Rock songwriting peaked with Peter Gabriel’s “Solsbury Hill.”
Also – Can we talk about how awesome Manu Katche on drums is? The bald bass player gets all the attention but Katche kills it by taking what’s a simple part and making it more full while not taking away from the original at all. Just fantastic.
Like, no one should have a tattoo of Huey Lewis and the News, for heaven’s sake. But if you don’t absent-mindedly nod your head to “If This Is It” then you are a false human, made of synthetic plastic and lying to everyone about everything.
via Bands That Did Their Damn Job – CollegeHumor Article.
This whole thing is pretty funny. There are a lot of bands that I like a lot that would fall into this category: They’re nowhere near my favorite but I like their stuff a lot and listen to it often because it does what it needs to do.
Last week the trailer for The Internship was released. It’s terrible on a number of levels, from the ridiculous levels of cultural ignorance shown by Vaughn and Wilson’s characters (they know The Hunger Games but not X-Men? Really?) to the tired generational jokes on display here. But in an odd way it appears that this is to Silicon Valley what Top Gun was to the defense industry, a thinly veiled piece of propaganda wrapped in a homoerotic narrative.
More interesting than the trailer itself (which isn’t a high bar to clear) is the way it was released, via Google+ Hangout, showing just how much corporate involvement there was in the movie’s making and how they see the movie as a giant commercial.
There’s a lot of meaning about the nature web content packed into this sentence from Tumblr in their announcement of a redesigned publishing interface:
After months of careful crafting, we’ve reduced creation on Tumblr to its essence, while carrying over every single feature and making room for some BIG new ones (like completely customizable drag-and-drop photoset creation, faster uploads, and inline reblogging!).
There’s so much about the state of online news media that is summed up in this paragraph in a story about Slate and the pivots it’s trying to make:
In this regard, Slate is like other high-minded publications navigating a tough, even contradictory mission. On one hand, they promise smart and independent ideas; on the other, they’re heeding social media metrics that could tug them to the lowest common denominator. While news sites like BuzzFeed cut their teeth on silly cat photos only to climb up the intellectual and media food chain, it’s unclear whether this process can work in the opposite direction.
The ending of The Verge’s piece on the current state of traffic and editorial direction at digg is all about how the site, at this moment, isn’t giving people enough power and say in what stories are surfaced on the front page and how there aren’t profiles people can set up. And it ends with this conclusion:
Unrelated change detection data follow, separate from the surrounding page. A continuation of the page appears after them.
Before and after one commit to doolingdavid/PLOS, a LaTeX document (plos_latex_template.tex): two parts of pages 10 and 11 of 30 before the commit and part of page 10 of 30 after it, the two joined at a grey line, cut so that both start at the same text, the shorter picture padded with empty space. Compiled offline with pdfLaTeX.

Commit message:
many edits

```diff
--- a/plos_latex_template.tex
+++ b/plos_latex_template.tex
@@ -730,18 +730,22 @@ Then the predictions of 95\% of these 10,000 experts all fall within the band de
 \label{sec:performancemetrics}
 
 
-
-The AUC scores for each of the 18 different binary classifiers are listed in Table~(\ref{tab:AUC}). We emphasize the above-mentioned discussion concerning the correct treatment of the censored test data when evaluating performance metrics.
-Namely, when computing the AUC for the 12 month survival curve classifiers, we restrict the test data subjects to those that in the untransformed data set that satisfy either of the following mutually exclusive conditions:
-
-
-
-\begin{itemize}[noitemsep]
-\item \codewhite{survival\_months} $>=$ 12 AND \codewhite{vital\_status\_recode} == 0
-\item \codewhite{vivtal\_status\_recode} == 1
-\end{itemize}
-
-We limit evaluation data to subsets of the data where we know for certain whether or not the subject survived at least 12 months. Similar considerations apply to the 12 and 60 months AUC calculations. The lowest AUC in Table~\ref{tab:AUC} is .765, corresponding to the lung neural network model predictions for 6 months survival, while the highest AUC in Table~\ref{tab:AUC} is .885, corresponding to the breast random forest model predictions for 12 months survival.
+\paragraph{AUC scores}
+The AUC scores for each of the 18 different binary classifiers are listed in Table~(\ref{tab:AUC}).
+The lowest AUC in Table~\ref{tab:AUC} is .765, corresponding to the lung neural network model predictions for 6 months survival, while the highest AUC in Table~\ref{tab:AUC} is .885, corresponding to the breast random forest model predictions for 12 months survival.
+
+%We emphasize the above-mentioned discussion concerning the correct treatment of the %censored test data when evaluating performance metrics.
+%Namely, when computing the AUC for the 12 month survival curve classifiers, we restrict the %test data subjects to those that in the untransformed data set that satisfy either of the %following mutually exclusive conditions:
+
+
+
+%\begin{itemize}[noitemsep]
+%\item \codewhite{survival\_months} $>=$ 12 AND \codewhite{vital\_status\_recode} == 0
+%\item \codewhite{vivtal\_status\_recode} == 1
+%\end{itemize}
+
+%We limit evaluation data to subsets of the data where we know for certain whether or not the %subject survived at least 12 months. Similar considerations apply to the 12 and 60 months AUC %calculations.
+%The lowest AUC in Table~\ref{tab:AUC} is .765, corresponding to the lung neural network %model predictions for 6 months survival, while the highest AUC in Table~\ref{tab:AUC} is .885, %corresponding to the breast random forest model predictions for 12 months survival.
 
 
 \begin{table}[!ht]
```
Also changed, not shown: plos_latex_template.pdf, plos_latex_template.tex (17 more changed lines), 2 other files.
The last time Digg took some control back from users was in 2010, when the “version 4” redesign caused a revolt and mass exodus to Reddit. That level of disaster hasn’t happened with this redesign. But without empowering its users, Digg may have trouble making a real dent in the online conversation.
Heading to San Fran for a few days. Leaving O’Hare about an hour and a half late but none the worse for wear.
My latest on Voce Nation.